Legendary emcee returns with what we hope is an appetizer for a larger and more satisfying meal.

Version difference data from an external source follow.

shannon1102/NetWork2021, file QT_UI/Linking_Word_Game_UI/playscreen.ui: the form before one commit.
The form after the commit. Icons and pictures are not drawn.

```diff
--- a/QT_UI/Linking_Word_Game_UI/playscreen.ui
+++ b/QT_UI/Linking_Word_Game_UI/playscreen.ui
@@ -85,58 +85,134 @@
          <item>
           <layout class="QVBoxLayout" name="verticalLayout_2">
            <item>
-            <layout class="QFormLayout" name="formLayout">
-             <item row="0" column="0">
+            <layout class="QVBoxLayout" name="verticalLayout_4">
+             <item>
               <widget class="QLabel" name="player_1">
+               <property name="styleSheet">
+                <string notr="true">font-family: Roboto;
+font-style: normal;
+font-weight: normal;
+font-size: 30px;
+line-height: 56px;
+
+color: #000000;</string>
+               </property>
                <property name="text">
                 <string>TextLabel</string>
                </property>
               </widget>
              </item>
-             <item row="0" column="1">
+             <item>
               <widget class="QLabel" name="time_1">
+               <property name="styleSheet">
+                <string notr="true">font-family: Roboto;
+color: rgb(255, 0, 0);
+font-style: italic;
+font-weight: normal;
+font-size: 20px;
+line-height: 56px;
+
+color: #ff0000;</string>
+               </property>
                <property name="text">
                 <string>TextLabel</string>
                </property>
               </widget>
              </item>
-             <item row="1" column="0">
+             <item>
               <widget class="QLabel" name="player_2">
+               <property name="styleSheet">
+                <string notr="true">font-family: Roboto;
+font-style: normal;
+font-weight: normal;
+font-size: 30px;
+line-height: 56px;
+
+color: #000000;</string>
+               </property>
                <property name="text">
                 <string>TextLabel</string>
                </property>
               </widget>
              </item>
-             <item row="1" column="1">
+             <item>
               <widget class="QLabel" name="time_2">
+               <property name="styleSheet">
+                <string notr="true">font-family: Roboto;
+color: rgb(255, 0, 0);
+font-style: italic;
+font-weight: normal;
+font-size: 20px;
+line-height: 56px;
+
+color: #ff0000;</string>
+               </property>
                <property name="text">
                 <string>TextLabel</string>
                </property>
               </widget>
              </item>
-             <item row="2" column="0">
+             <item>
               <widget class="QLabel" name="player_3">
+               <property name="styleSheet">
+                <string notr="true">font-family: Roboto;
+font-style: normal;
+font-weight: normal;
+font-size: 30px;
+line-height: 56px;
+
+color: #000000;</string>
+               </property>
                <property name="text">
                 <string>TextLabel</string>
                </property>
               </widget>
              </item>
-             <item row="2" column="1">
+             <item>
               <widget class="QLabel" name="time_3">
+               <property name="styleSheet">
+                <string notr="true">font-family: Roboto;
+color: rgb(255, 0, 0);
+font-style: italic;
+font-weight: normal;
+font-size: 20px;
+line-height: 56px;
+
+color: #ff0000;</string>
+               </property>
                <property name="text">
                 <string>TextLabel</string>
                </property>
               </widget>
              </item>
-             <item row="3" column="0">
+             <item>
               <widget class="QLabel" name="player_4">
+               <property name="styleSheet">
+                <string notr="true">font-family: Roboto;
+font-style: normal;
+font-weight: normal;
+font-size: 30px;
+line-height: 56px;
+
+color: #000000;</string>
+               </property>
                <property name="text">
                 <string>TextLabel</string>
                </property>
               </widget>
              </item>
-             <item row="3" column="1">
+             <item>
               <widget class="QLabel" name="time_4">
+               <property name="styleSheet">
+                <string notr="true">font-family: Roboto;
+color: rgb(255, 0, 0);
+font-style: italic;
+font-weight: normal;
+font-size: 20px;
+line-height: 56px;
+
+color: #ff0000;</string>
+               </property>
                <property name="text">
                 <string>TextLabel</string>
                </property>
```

Kool G. Rap's stature is ingrained in the psyches of most hardcore rap fans. I listened to Half a Klip, the emcee's February 2008 release, and I thought, "Wow, I get to review a Kool G. Rap record. What do I say about it?" After some reflection, I believe you should know the following. First, Kool G. Rap is indeed a hip-hop icon and lyrical juggernaut who stands shoulder to shoulder with the likes of NWA, Spice-1, and Scarface as a primogenitor of gangsta rap. That's right, say "Hi" to the bad guy. Second, Half a Klip is an EP, not a full album, hence the album title. There are 11 total tracks, two of which are alternative versions, while five of the rest clock in at under three minutes. My favorite tracks are "Risin' Up", and "100 Rounds", although there are frequent glimpses of Kool G. Rap's claim to hip-hop royalty throughout. His rhymes are still gritty, grimy, and gory, and his flow is still intricately smooth, but the project as a whole travels lighter than you'll want from an artist of his caliber. Contrast that with Scarface's December 2007 release, M.A.D.E., which was short on time, but qualitatively potent. Hopefully, we'll see a "full klip" from Kool G. Rap sooner than later. Third, someone must have raided a vault of 1970s blaxploitation soundtracks, considering the vintage era soul that permeated 2007's releases from Prodigy, Jay-Z, and Camp Lo. Half a Klip uses the vibe effectively, with production from DJ Premier, Marley Marl, 5 Family Click, Dane JA, Domingo, and MoSS. Fourth, you might have heard that Half a Klip contains some vocals from Haylie Duff. This is true, and while it might seem like an odd pairing on paper, it works rather well in audio, probably because you don't really hear her. On the other hand, Haylie Duff was kind of gangsta on 7th Heaven, wasn't she? Finally, if you really want a sense of Kool G. Rap's capabilities and influence, listen to Wanted: Dead or Alive (1990) or his near-flawless verse in Marly Marl's definitive posse cut "The Symphony". Half a Klip is for the diehards.